▶ What you will do: Go through the records below and copy out every line holding "changed".
** Opening Exercise data block **
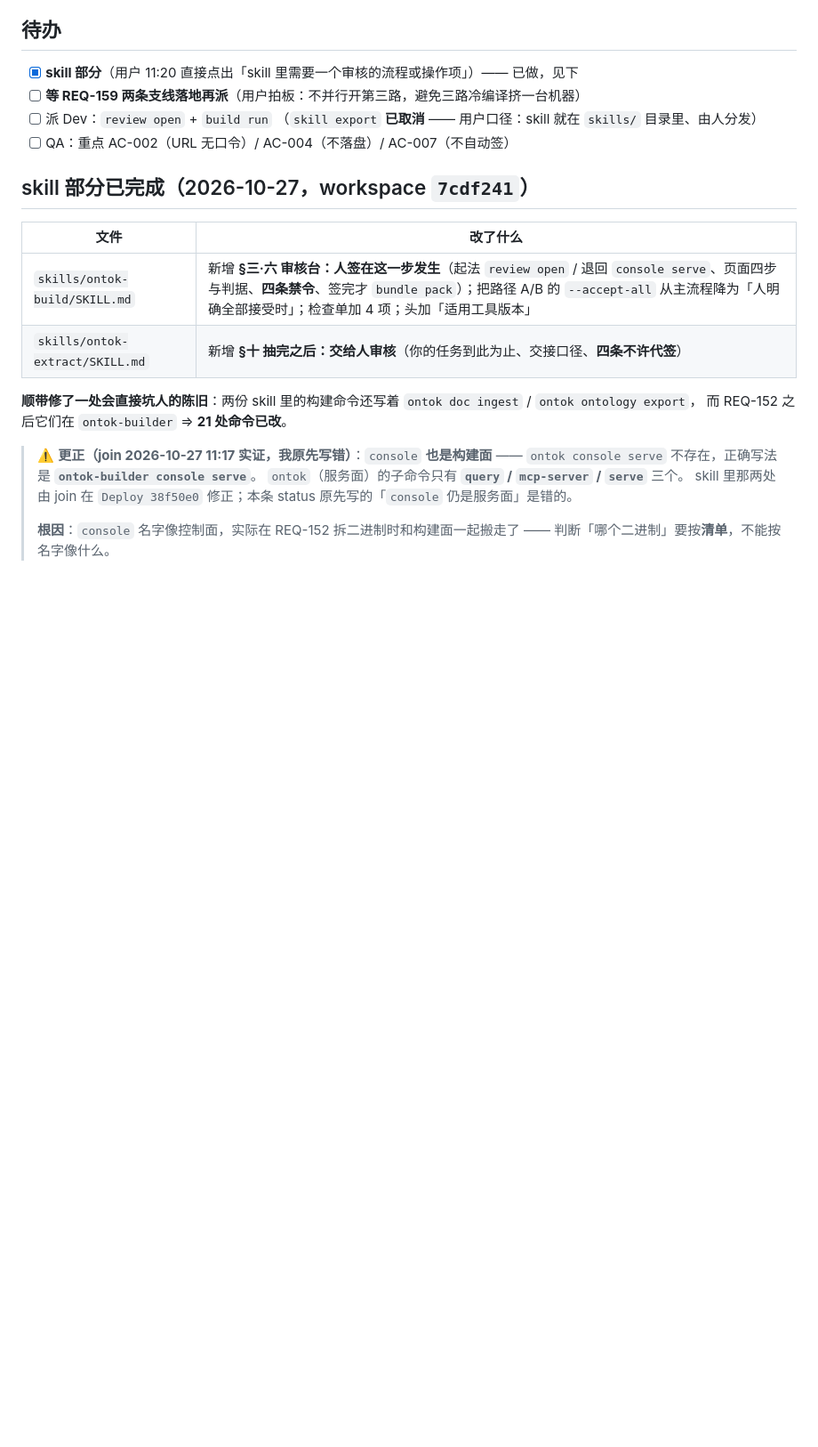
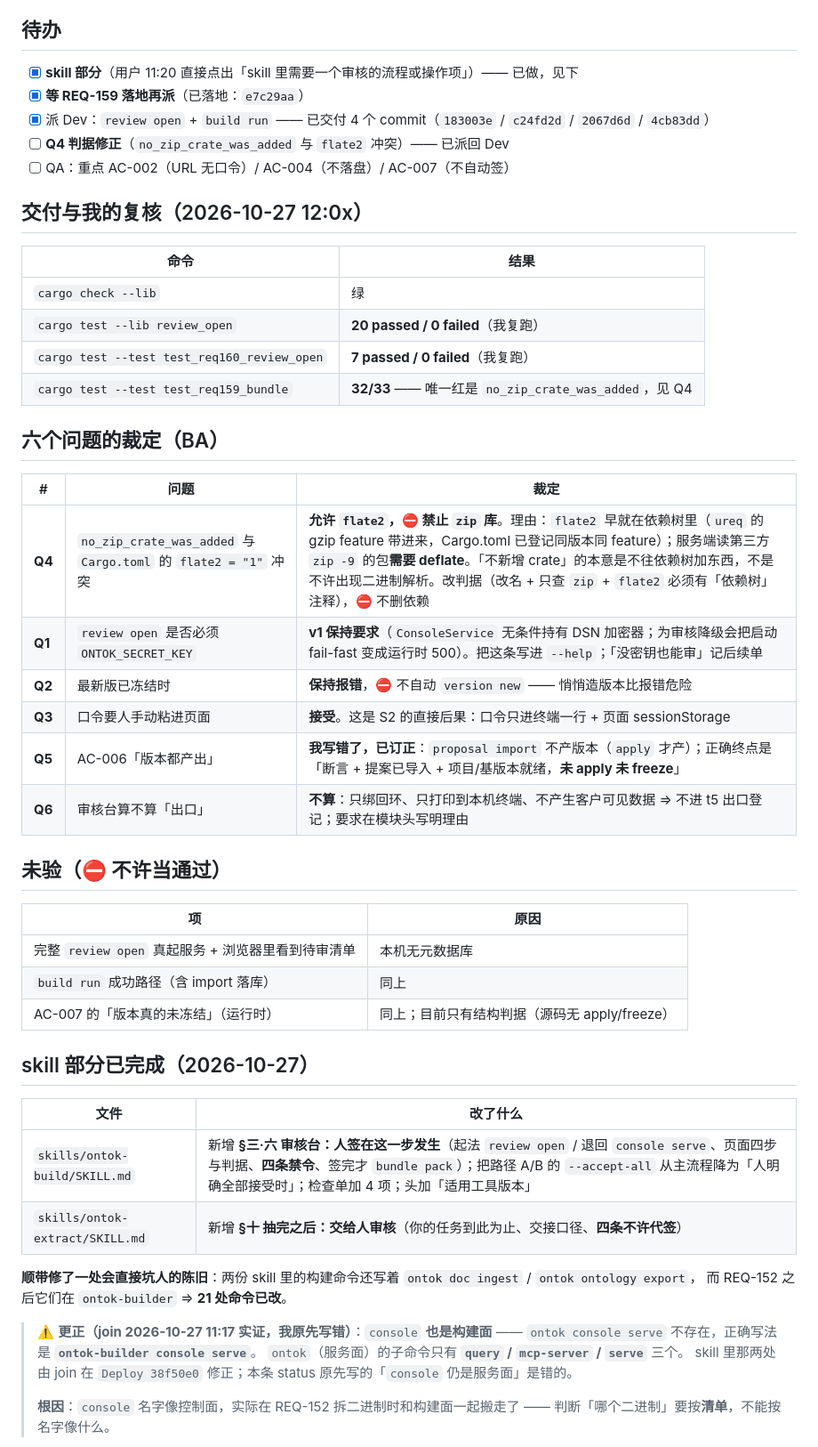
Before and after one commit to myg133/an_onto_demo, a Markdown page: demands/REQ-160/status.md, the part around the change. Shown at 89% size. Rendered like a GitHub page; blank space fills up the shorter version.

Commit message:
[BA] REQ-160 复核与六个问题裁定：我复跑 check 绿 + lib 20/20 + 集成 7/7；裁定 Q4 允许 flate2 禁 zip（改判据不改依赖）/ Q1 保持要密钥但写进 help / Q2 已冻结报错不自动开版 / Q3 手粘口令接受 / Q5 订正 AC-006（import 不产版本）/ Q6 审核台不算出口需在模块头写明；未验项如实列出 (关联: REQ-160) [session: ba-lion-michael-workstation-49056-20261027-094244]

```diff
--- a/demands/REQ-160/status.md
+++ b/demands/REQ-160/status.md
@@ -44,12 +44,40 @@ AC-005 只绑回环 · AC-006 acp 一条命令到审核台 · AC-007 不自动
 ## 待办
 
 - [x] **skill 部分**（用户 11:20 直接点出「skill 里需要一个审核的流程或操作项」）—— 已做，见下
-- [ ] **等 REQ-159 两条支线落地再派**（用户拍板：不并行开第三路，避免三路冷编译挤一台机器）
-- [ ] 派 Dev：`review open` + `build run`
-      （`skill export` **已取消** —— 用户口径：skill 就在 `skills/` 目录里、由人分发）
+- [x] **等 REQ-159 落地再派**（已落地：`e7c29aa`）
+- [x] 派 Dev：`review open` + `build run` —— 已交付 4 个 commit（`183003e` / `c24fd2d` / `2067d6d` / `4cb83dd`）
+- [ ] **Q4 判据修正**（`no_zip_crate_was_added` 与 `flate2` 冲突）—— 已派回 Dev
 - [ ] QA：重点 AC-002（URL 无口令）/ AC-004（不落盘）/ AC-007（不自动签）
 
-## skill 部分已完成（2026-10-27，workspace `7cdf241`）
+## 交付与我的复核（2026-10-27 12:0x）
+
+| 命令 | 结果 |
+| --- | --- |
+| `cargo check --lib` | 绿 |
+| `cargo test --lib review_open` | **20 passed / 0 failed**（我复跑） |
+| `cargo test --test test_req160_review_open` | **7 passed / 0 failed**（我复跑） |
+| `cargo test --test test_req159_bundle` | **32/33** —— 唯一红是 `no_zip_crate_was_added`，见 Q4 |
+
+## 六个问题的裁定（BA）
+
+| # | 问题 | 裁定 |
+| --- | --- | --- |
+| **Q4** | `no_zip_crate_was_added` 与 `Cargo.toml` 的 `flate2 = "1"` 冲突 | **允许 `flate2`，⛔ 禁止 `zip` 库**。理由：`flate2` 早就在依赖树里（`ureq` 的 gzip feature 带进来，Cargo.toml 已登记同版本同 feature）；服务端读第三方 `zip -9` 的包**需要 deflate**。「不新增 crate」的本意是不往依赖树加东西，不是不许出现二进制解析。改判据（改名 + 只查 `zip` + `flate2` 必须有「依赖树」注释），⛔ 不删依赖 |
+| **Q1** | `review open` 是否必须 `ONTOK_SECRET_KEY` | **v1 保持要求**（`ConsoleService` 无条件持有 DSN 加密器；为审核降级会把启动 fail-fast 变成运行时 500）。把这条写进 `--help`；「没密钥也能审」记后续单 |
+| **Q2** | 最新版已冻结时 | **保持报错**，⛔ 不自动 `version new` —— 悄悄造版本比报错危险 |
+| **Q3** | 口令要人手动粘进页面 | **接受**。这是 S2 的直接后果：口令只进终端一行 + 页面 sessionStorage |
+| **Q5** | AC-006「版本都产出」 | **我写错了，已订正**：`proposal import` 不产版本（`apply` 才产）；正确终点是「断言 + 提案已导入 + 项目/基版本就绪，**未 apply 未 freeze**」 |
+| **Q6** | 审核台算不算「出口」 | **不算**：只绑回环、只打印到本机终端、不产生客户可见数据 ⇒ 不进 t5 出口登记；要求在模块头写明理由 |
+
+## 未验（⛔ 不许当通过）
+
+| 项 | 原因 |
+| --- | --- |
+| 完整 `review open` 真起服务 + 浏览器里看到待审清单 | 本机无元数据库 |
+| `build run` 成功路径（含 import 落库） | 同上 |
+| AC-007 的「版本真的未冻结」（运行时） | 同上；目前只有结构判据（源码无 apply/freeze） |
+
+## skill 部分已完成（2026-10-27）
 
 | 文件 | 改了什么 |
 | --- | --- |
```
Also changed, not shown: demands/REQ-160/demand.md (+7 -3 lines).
** Closing Exercise data block **
** Opening Exercise data block **
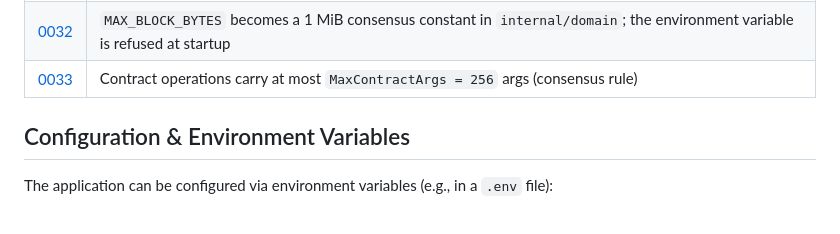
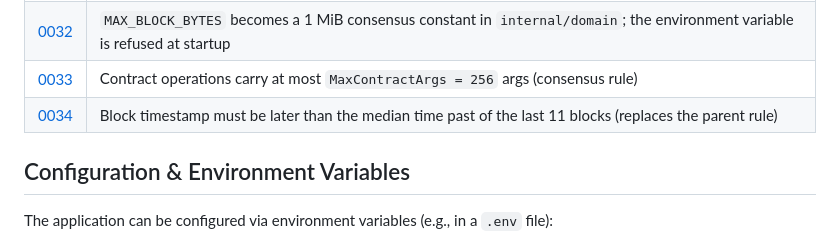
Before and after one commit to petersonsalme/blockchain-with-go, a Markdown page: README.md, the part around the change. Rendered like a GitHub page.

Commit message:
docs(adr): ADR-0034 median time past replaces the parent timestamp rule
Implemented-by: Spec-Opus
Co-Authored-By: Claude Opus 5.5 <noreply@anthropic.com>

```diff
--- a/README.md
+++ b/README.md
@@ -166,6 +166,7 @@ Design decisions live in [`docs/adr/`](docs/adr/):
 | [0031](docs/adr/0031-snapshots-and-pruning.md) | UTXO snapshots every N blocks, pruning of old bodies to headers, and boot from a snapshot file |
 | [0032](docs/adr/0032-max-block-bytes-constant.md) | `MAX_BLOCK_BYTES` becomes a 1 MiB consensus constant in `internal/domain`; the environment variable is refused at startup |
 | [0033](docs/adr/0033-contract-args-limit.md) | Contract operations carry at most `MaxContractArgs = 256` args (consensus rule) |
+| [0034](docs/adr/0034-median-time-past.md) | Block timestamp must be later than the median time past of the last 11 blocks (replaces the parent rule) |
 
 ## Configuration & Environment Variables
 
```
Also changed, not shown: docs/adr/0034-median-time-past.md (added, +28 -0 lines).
** Closing Exercise data block **
** Opening Exercise data block **
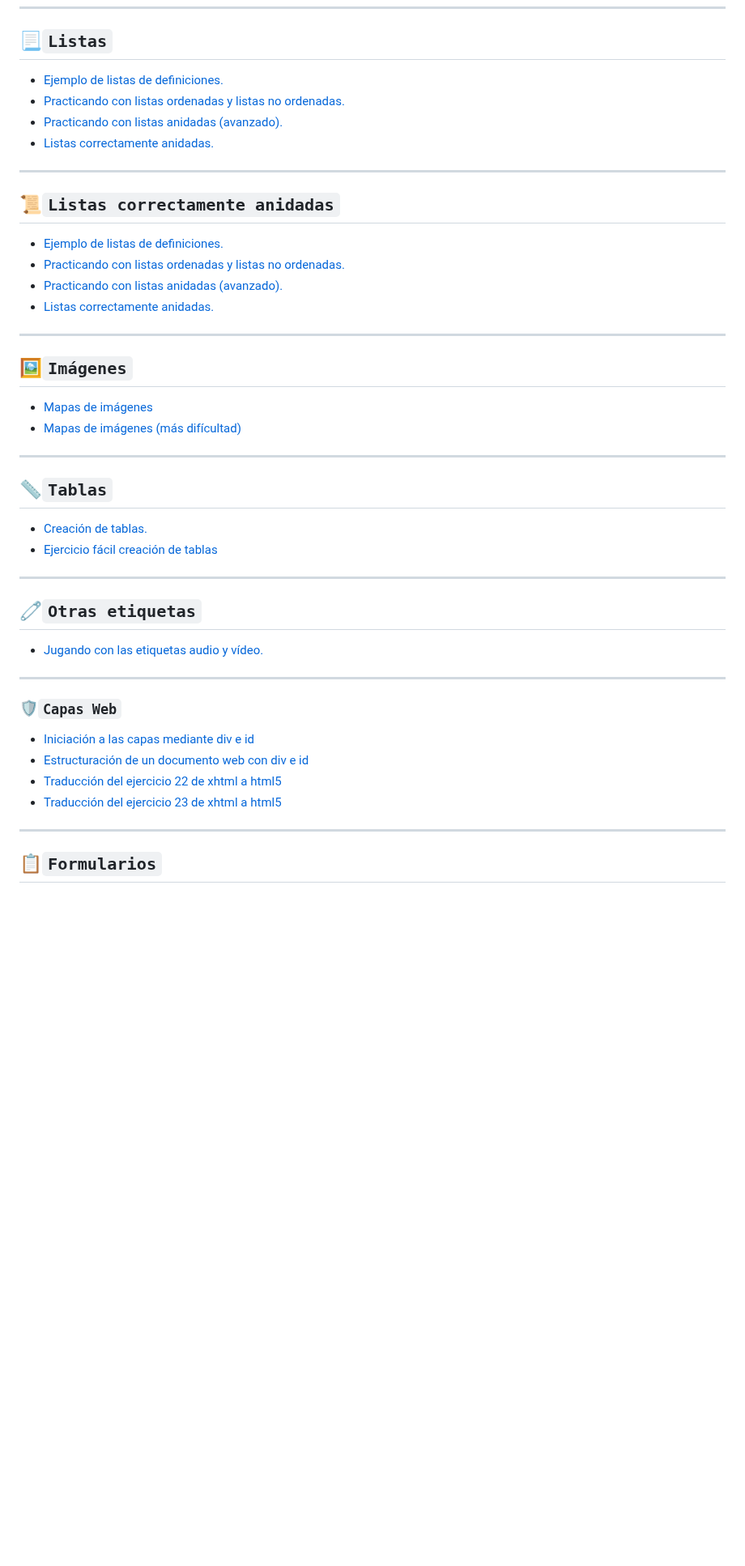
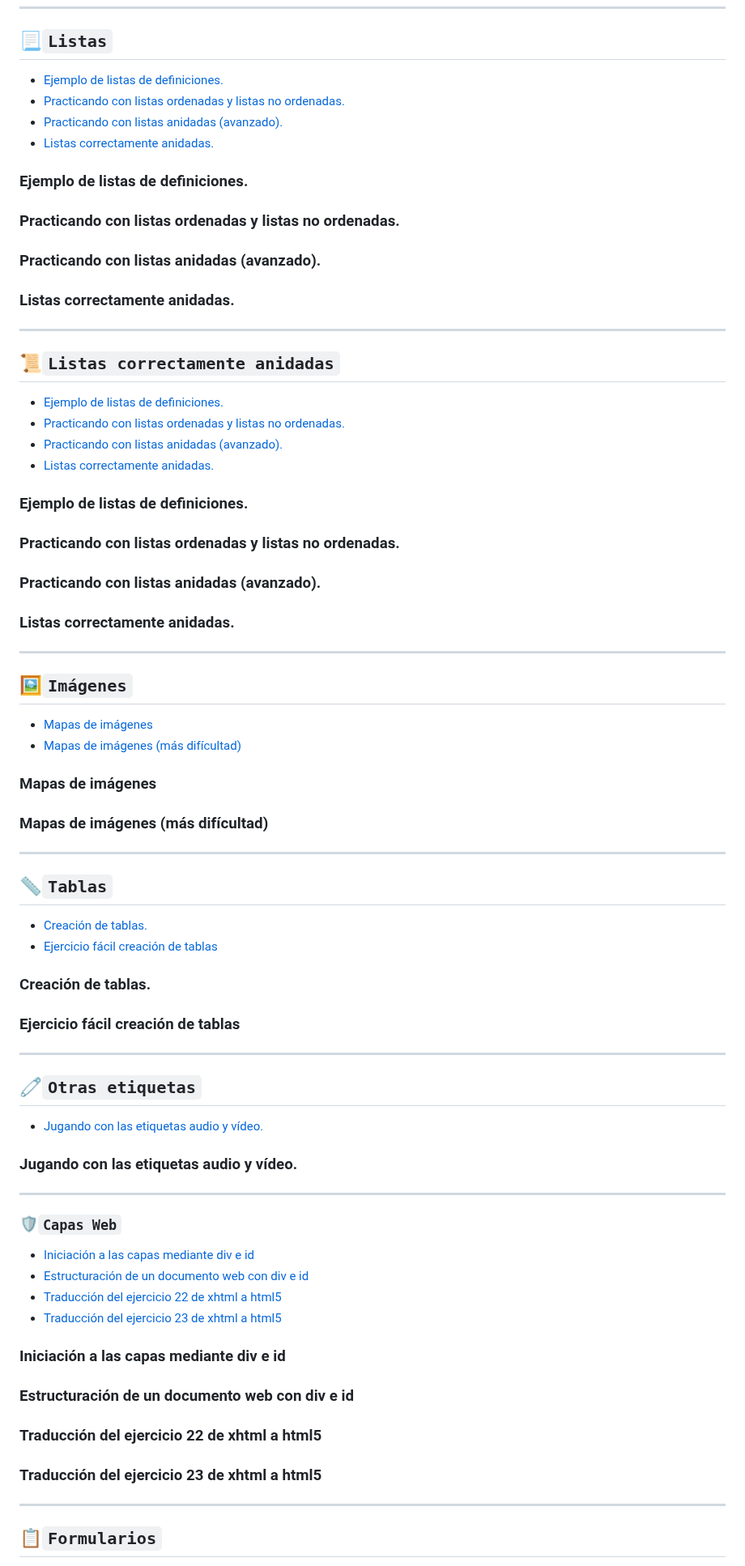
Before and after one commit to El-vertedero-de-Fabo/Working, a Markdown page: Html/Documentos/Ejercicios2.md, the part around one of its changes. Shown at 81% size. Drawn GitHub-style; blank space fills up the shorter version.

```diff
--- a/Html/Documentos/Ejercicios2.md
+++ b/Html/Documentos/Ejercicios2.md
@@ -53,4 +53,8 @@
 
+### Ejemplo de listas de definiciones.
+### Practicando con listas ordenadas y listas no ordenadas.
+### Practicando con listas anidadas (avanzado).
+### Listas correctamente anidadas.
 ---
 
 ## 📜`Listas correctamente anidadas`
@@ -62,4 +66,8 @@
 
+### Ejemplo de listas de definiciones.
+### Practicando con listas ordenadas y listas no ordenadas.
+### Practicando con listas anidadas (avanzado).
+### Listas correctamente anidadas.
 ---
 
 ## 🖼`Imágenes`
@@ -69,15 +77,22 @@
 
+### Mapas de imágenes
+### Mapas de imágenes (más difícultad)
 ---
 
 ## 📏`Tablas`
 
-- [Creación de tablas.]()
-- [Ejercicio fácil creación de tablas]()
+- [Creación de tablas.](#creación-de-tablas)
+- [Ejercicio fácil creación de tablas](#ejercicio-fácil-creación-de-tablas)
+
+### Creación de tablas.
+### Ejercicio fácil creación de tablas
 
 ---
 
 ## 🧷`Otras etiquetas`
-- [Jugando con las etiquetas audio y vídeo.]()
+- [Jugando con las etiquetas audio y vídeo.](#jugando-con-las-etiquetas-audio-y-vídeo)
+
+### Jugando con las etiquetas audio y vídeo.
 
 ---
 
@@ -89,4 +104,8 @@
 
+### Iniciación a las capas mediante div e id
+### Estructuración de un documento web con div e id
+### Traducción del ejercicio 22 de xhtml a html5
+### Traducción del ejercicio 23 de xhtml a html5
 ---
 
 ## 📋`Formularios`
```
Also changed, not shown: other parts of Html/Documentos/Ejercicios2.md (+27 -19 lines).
** Closing Exercise data block **
▶ Result of this task:
Also changed, not shown: demands/REQ-160/demand.md (+7 -3 lines).
Also changed, not shown: docs/adr/0034-median-time-past.md (added, +28 -0 lines).
Also changed, not shown: other parts of Html/Documentos/Ejercicios2.md (+27 -19 lines).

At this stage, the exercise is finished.